START EXTRACTED INFORMATION

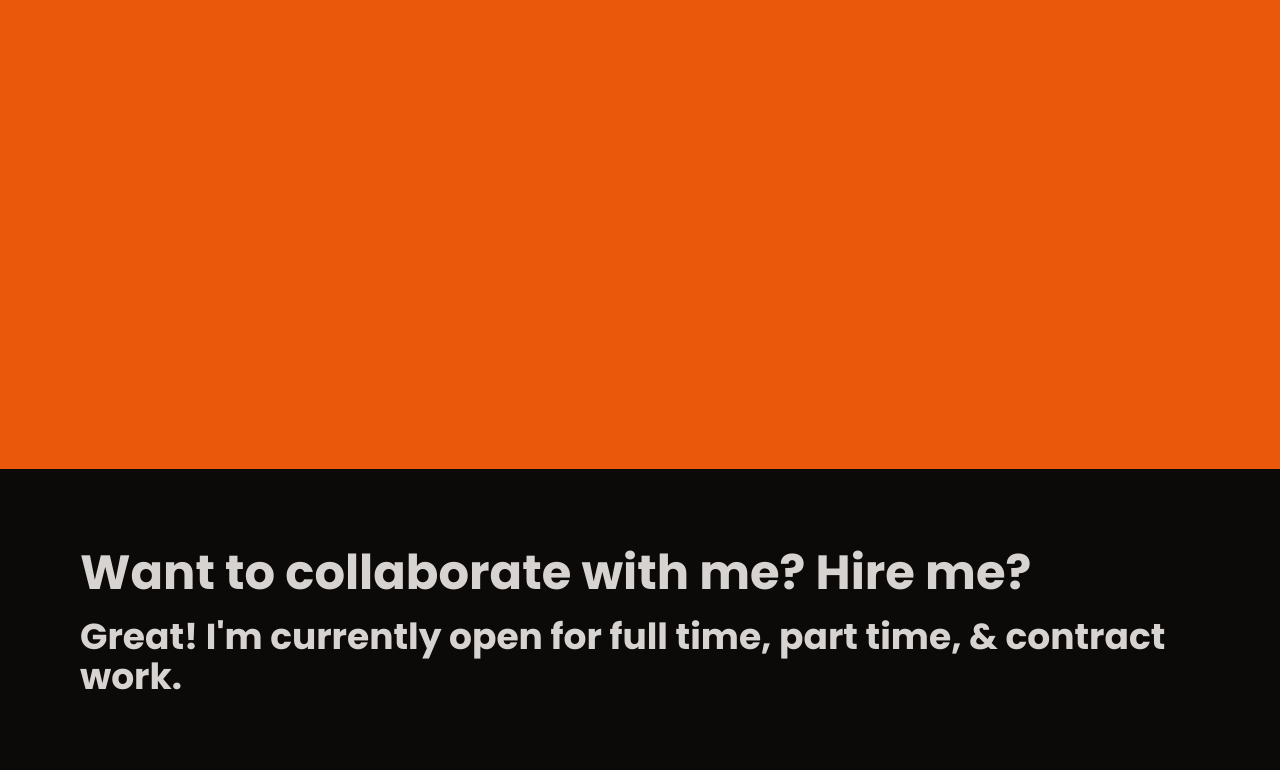
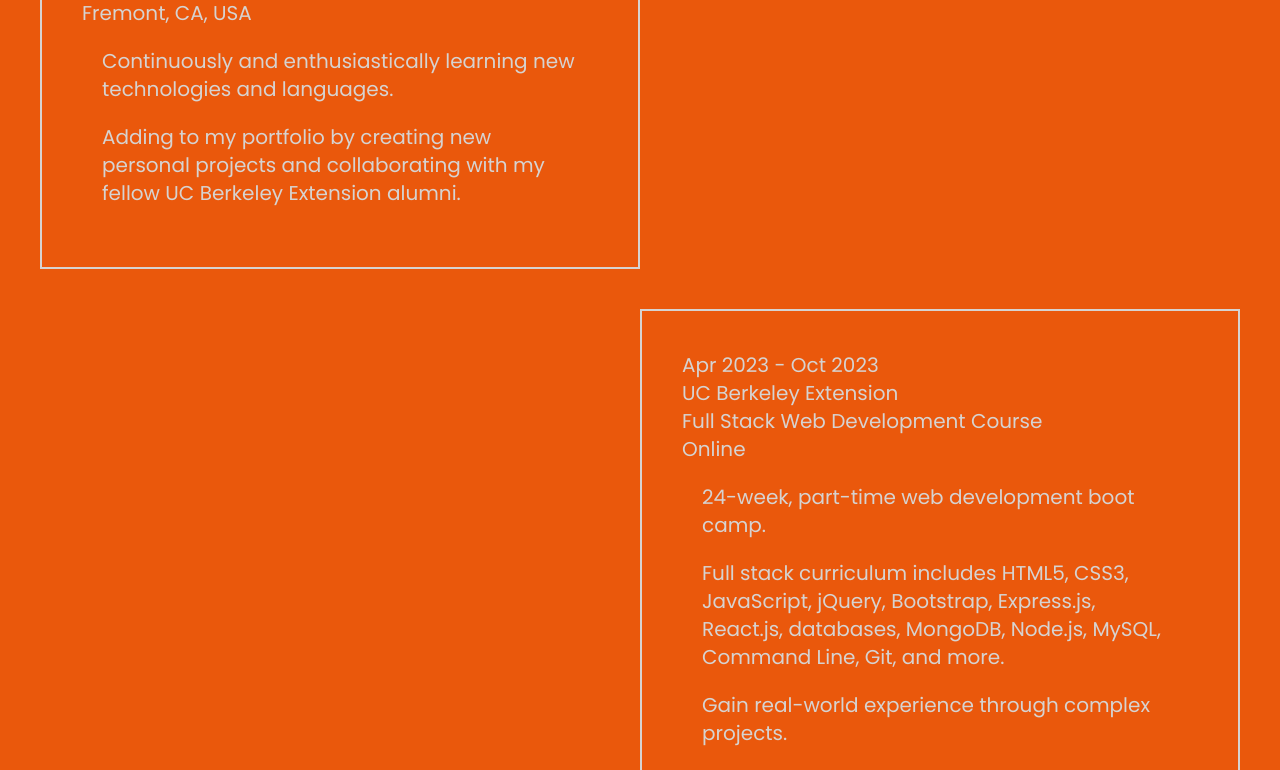
Before and after one commit to Torvec/myPortfolio, a React (Vite) app: page / in a window 1280 px wide. Shown: the part 6311-7081 px from the top of the page. Built offline with nearby package versions, Linux system fonts and the light colour scheme.

Commit message:
restructured resumeData and added basic layout for resume section

```diff
--- a/src/components/ResumeSection.tsx
+++ b/src/components/ResumeSection.tsx
@@ -1,11 +1,72 @@
+import resumeData from "../data/resumeData.json";
+
 export default function ResumeSection() {
+
+  function convertDateFormat(dateString: string) {
+    if (dateString === "Present") {
+      return "Present";
+    }
+    const date = new Date(dateString);
+    const monthNames = [
+      "Jan",
+      "Feb",
+      "Mar",
+      "Apr",
+      "May",
+      "Jun",
+      "Jul",
+      "Aug",
+      "Sep",
+      "Oct",
+      "Nov",
+      "Dec",
+    ];
+    const year = date.getFullYear();
+    const month = monthNames[date.getMonth()];
+    return `${month} ${year}`;
+  }
+
+  const myResume = resumeData.resume;
+
   return (
-    <div
-      id="resume"
-      className="flex min-h-screen items-center justify-center"
-    >
-      The Resume section where I go over my professional experience, training,
-      and skillz.
+    <div id="resume" className="min-h-screen space-y-10 px-10 py-96">
+      {myResume.map((resume) => (
+        <>
+          {resume.type === "education" ? (
+            <div className="flex justify-end">
+              <div className="w-1/2 border-2 p-10">
+                <div>
+                  {convertDateFormat(resume.startDate)} -{" "}
+                  {convertDateFormat(resume.endDate)}
+                </div>
+                <div>{resume.institution}</div>
+                <div>{resume.program}</div>
+                <div>{resume.location}</div>
+                <ul className="p-5 space-y-5">
+                  {resume.details.map((detailItem) => (
+                    <li>{detailItem}</li>
+                  ))}
+                </ul>
+              </div>
+            </div>
+          ) : (
+            <div className="w-1/2 border-2 p-10">
+              <div>
+                {convertDateFormat(resume.startDate)} -{" "}
+                {convertDateFormat(resume.endDate)}
+              </div>
+              <div>{resume.company}</div>
+              <div>{resume.title}</div>
+              <div>{resume.location}</div>
+              <ul className="p-5 space-y-5">
+                {resume.details.map((detailItem) => (
+                  <li>{detailItem}</li>
+                ))}
+              </ul>
+            </div>
+          )}
+        </>
+      ))}
     </div>
   );
 }
--- a/src/data/resumeData.json
+++ b/src/data/resumeData.json
@@ -1,67 +1,24 @@
 {
-  "experience": [
+  "resume": [
     {
+      "type": "experience",
+      "startDate": "2023-10",
+      "endDate": "Present",
       "company": "Freelance",
-      "dates": "Oct 2023 - Present",
       "title": "Full Stack Web Developer",
       "location": "Fremont, CA, USA",
-      "accomplishments": [
+      "details": [
         "Continuously and enthusiastically learning new technologies and languages.",
         "Adding to my portfolio by creating new personal projects and collaborating with my fellow UC Berkeley Extension alumni."
       ]
     },
     {
-      "company": "Tesla Motors Inc.",
-      "dates": "Oct 2019 - Jan 2024",
-      "title": "Automation Controls Technician IV",
-      "location": "Fremont, CA, USA",
-      "accomplishments": [
-        "Actively pursued and completed various complex projects from engineering at every opportunity.",
-        "Utilized multiple PLC programs to troubleshoot, make modifications, and add functionality to existing equipment.",
-        "The go-to technician for any critical system that had a major fault or was down for long periods of time.",
-        "Proficient in delivering comprehensive training to team members."
-      ]
-    },
-    {
-      "company": "Tesla Motors Inc.",
-      "dates": "Oct 2019 - Sep 2020",
-      "title": "Equipment Maintenance Technician II",
-      "location": "Fremont, CA, USA",
-      "accomplishments": [
-        "Troubleshot, diagnosed, and corrected hundreds of faults.",
-        "Learned the intricacies of multiple systems with no prior knowledge.",
-        "Collaborated with engineering to commission new equipment.",
-        "Monitored and analyzed recurring problems with various equipment."
-      ]
-    },
-    {
-      "company": "United States Navy",
-      "dates": "Dec 2010 - Oct 2018",
-      "title": "Electronics Technician",
-      "location": "Yokosuka & Sasebo, Japan",
-      "accomplishments": [
-        "Consistently scored up to 90% on over a dozen ship-wide certifications and inspections.",
-        "Maintained 3 radars and corrected over 25 major and minor system casualties.",
-        "Significantly increased calibration readiness of all 455 electronic test equipment units onboard.",
-        "Aggressively and thoroughly trained 47 personnel."
-      ]
-    },
-    {
-      "company": "Freelance",
-      "dates": "Jun 2005 - Dec 2010",
-      "title": "Front-End Web Developer",
-      "location": "Atlanta, GA, USA",
-      "accomplishments": [
-        "Designed, developed, and maintained several small business and school websites.",
-        "Created web content for various promotional advertisements."
-      ]
-    }
-  ],
-  "education": [
-    {
+      "type": "education",
+      "startDate": "2023-04",
+      "endDate": "2023-10",
       "institution": "UC Berkeley Extension",
       "program": "Full Stack Web Development Course",
-      "dates": "Apr 2023 - Oct 2023",
+      "location": "Online",
       "details": [
         "24-week, part-time web development boot camp.",
         "Full stack curriculum includes HTML5, CSS3, JavaScript, jQuery, Bootstrap, Express.js, React.js, databases, MongoDB, Node.js, MySQL, Command Line, Git, and more.",
@@ -72,18 +29,66 @@
       ]
     },
     {
+      "type": "education",
+      "startDate": "2022-12",
+      "endDate": "2022-12",
       "institution": "E and M Training Course",
       "program": "Siemens TIA Portal Software Development I/II",
-      "dates": "Dec 2022",
+      "location": "Fremont, CA, USA",
       "details": [
         "Two-part instructor-led, hands-on course using TIA Portal software to integrate PLC, HMI, and Variable Frequency Drive (VFD) controls.",
         "Learned how to program in Ladder Logic, Function Block Diagrams, Sequential Function Charts, and Structured Text."
       ]
     },
     {
+      "type": "experience",
+      "startDate": "2020-09",
+      "endDate": "2024-01",
+      "company": "Tesla Motors Inc.",
+      "title": "Automation Controls Technician IV",
+      "location": "Fremont, CA, USA",
+      "details": [
+        "Actively pursued and completed various complex projects from engineering at every opportunity.",
+        "Utilized multiple PLC programs to troubleshoot, make modifications, and add functionality to existing equipment.",
+        "The go-to technician for any critical system that had a major fault or was down for long periods of time.",
+        "Proficient in delivering comprehensive training to team members."
+      ]
+    },
+    {
+      "type": "experience",
+      "startDate": "2019-10",
+      "endDate": "2020-09",
+      "company": "Tesla Motors Inc.",
+      "title": "Equipment Maintenance Technician II",
+      "location": "Fremont, CA, USA",
+      "details": [
+        "Troubleshot, diagnosed, and corrected hundreds of faults.",
+        "Learned the intricacies of multiple systems with no prior knowledge.",
+        "Collaborated with engineering to commission new equipment.",
+        "Monitored and analyzed recurring problems with various equipment."
+      ]
+    },
+    {
+      "type": "experience",
+      "startDate": "2010-12",
+      "endDate": "2018-10",
+      "company": "United States Navy",
+      "title": "Electronics Technician",
+      "location": "Japan and San Diego, CA, USA",
+      "details": [
+        "Consistently scored up to 90% on over a dozen ship-wide certifications and inspections.",
+        "Maintained 3 radars and corrected over 25 major and minor system casualties.",
+        "Significantly increased calibration readiness of all 455 electronic test equipment units onboard.",
+        "Aggressively and thoroughly trained 47 personnel."
+      ]
+    },
+    {
+      "type": "education",
+      "startDate": "2010-12",
+      "endDate": "2016-04",
       "institution": "US Navy Training Schools",
       "program": "Certificates, Electronics Technology",
-      "dates": "Dec 2010 - Oct 2018",
+      "location": "Various Locations Nationwide",
       "details": [
         "Basic Training (9 Weeks)",
         "Apprentice Technical Training (3 Months)",
@@ -97,76 +102,27 @@
       ]
     },
     {
+      "type": "experience",
+      "startDate": "2005-05",
+      "endDate": "2010-12",
+      "company": "Freelance",
+      "title": "Front-End Web Developer",
+      "location": "Atlanta, GA, USA",
+      "details": [
+        "Designed, developed, and maintained several small business and school websites.",
+        "Created web content for various promotional advertisements."
+      ]
+    },
+    {
+      "type": "education",
+      "startDate": "2001-08",
+      "endDate": "2005-05",
       "institution": "Norcross High School",
       "program": "High School Diploma",
-      "dates": "Aug 2001 - May 2005",
+      "location": "Norcross, GA, USA",
       "details": [
-        "Learned the basics of website development using HTML and CSS to create the school's website. This is where I discovered my passion for web development."
+        "Learned the basics of website development using HTML and CSS to create the school's website. This is where I discovered my passion for website design and development."
       ]
     }
-  ],
-  "skills": [
-    "Root Cause Analysis",
-    "AI Prompt Engineering",
-    "Test-Driven Development",
-    "Responsive Web Design",
-    "Interpersonal Communication",
-    "Financial Planning",
-    "Team Building",
-    "Web Design",
-    "Teamwork",
-    "Supervisory Skills",
-    "Military Training",
-    "Program Management",
-    "Inventory Management",
-    "Continuous Improvement"
-  ],
-  "software": [
-    "PowerPoint",
-    "Excel",
-    "Word",
-    "Insomnia",
-    "Apollo Server",
-    "MongoDB Compass",
-    "Visual Studio Code",
-    "Git Bash",
-    "GitHub",
-    "MySQL Workbench",
-    "Figma"
-  ],
-  "programming": [
-    "Handlebars JS",
-    "Sequelize JS",
-    "JSON",
-    "APIs",
-    "Jest",
-    "jQuery",
-    "MySQL",
-    "Inquirer JS",
-    "Bootstrap",
-    "MongoDB",
-    "Mongoose",
-    "Express JS",
-    "React JS",
-    "Node JS",
-    "CSS",
-    "HTML",
-    "Bulma CSS",
-    "Tailwind CSS",
-    "Material UI",
-    "Materialize CSS",
-    "Python",
-    "JavaScript",
-    "Astro"
-  ],
-  "technician": [
-    "PLC Troubleshooting",
-    "Electronic Test Equipment",
-    "Electronics Troubleshooting",
-    "Electro-Mechanical Systems",
-    "Maintenance and Repair",
-    "Preventative Maintenance",
-    "Corrective Maintenance",
-    "Schematics"
   ]
 }
```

END EXTRACTED INFORMATION

EXERCISE: Reproduce each line of the material in which the string "company" occurs.

ANSWER FOR THE TASK:
+              <div>{resume.company}</div>
       "company": "Freelance",
-      "company": "Tesla Motors Inc.",
-      "company": "Tesla Motors Inc.",
-      "company": "United States Navy",
-      "company": "Freelance",
+      "company": "Tesla Motors Inc.",
+      "company": "Tesla Motors Inc.",
+      "company": "United States Navy",
+      "company": "Freelance",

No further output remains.